Kisumu county government has pledged to offer 3 million shillings fingerings and feeds to cage fish farmers in Lake Victoria who lost their fish in the last few weeks over fish deaths.
According to Kisumu governor Anyang Nyong’o, fish deaths in the region have claimed investors losses estimated at 40 million shillings in Othaya beach alone. All the affected farmers in the area including those in the Pier, Usoma, Genge, and Dunga, among other beaches, will procure fingerings worth 2 million shillings and feeds worth 1 million shillings, a move that is aimed at cushioning farmers from massive losses.
Most fish deaths in lake Victoria have been attributed to pollution of the lake by the local industries. The Kisumu boss instructed officers at the department of environment to tighten surveillance to ensure compliance by local industries.

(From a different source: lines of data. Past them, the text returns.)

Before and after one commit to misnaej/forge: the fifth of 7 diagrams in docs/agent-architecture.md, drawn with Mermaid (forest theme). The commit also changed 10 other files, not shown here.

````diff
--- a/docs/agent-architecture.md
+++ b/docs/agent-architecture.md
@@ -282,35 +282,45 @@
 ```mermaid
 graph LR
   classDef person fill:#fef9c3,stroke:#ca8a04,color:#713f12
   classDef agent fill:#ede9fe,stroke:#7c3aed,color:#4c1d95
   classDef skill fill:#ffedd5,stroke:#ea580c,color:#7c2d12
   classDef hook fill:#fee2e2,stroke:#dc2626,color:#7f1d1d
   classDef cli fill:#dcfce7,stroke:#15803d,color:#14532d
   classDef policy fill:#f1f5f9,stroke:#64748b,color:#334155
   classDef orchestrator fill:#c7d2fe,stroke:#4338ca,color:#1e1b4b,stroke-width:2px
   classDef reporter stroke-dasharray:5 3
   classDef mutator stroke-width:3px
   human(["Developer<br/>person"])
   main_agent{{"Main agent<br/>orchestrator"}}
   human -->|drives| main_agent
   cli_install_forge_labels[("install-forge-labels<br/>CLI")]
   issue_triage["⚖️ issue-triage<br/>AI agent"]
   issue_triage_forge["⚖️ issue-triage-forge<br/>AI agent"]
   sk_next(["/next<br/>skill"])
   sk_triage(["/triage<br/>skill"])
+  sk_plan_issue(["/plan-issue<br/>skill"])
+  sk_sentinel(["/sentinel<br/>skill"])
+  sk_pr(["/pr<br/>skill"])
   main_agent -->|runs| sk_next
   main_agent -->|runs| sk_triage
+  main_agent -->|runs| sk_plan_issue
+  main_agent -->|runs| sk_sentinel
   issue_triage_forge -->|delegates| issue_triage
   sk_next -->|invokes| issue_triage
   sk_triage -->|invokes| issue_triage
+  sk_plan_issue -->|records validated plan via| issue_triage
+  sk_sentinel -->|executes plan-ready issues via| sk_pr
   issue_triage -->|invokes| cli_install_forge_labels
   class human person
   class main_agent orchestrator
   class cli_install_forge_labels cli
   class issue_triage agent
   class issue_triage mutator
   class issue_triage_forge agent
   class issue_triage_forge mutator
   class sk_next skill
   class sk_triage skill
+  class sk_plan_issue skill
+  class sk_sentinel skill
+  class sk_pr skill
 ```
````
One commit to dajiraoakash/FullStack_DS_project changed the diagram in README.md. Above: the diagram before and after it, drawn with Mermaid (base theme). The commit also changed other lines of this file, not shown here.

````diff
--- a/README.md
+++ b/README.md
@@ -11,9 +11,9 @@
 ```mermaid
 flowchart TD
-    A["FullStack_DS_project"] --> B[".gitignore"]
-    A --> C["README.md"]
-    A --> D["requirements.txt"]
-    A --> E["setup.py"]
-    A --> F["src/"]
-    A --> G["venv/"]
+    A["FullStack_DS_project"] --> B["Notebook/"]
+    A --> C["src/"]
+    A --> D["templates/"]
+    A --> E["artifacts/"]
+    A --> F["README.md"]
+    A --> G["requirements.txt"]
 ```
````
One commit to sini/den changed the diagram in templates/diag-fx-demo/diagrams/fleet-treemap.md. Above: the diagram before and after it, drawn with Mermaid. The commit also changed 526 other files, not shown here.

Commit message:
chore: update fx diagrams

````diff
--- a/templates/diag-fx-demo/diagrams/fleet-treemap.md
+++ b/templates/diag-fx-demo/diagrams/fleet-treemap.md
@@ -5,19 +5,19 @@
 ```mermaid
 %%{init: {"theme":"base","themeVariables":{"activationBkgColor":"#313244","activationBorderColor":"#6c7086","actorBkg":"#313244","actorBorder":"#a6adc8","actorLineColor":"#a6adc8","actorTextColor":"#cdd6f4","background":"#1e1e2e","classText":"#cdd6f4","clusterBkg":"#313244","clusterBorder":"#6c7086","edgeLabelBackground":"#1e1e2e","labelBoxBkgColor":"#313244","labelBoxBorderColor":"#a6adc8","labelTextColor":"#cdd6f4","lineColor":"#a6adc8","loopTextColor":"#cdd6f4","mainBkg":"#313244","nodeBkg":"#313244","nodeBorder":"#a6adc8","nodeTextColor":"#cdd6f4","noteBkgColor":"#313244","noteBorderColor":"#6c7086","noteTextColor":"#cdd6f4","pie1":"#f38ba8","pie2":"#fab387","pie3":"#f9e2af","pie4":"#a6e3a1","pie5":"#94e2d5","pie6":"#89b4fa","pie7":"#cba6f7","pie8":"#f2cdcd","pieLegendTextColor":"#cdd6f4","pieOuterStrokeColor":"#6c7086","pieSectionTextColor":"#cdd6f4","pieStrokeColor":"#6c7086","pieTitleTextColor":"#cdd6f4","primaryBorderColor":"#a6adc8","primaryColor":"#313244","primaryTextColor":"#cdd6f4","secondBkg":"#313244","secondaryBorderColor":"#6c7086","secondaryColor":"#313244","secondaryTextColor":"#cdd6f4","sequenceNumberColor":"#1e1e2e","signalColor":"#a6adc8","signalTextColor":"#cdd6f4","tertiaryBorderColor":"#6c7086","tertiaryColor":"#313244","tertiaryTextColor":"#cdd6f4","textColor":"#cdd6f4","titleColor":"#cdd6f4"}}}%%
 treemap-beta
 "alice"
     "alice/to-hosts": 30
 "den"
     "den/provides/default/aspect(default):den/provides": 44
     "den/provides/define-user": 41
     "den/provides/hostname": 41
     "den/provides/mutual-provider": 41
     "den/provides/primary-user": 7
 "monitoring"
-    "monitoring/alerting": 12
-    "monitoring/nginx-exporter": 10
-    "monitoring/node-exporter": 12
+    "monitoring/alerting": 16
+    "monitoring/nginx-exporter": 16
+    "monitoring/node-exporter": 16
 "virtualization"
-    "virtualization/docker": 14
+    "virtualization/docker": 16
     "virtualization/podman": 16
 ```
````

“As we count the losses, I appeal to the fish farmers to ensure proper and scientific disposal of the dead fish to avoid further pollution, and I wish to issue fresh instructions to entities mandated with environmental safety and safeguards to round up and prosecute individuals and owners of factories polluting our water bodies. I propose that it was high time we came with tougher legislations both in the National and County Assemblies to deal with Environmental pollution,’’ he said.
Nyong’o regretted the massive loss incurred by cage farmers in the region given the important role they play in creating jobs in the region and supplementing fish supplies in the market. Lake Victoria accounts for over 80 percent of the local fish production.
Data shows the lake was the biggest inland source between 2014 and 2016. In 2016 the lake produced 90.7 percent of the local harvest, a rise from 81.9 percent in 2012.
The food and Agriculture Organization (FAO) says that Kenya is one of the major countries influencing global prices for freshwater fish. But Taiwan, Honduras, and the US control 99 percent of the market for tilapia, which Kenya imports the most, according to local fisheries data. FAO estimates that Kenya can produce 14 million tons of fish a year with a value of 50 billion shillings.